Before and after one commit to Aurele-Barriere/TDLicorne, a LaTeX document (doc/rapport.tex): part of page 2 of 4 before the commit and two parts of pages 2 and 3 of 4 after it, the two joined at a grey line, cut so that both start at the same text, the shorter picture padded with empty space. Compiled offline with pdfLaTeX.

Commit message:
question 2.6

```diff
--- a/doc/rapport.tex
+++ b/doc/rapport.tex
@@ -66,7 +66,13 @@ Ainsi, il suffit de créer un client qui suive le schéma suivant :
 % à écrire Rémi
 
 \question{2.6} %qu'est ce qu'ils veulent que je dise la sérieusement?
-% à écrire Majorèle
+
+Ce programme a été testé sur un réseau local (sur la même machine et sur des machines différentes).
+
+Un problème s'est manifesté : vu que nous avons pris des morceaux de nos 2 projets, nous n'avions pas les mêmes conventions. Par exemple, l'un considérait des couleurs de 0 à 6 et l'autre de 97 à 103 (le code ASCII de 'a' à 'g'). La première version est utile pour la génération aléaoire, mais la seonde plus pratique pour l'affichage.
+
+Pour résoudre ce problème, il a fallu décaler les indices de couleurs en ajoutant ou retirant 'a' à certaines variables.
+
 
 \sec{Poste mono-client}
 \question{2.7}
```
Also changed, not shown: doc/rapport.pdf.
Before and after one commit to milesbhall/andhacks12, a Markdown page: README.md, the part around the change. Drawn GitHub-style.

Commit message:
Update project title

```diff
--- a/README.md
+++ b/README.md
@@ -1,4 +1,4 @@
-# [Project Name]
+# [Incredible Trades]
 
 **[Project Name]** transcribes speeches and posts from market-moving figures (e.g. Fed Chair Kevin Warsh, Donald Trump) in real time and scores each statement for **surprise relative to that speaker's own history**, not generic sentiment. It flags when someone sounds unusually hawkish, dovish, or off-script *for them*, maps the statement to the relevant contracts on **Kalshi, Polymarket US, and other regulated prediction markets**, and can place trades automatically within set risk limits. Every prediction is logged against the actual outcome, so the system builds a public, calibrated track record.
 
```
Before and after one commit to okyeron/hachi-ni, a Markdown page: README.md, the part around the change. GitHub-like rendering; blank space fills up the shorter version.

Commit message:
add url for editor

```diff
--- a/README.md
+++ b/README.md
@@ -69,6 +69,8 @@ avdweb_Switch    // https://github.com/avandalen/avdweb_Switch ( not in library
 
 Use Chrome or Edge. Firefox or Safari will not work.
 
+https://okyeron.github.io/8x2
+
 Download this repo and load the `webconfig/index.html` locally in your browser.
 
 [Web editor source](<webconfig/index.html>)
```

● **Try it**
Each line above that includes "question" should be shown.

● **Solution for this task**
question 2.6
 \question{2.6} %qu'est ce qu'ils veulent que je dise la sérieusement?
 \question{2.7}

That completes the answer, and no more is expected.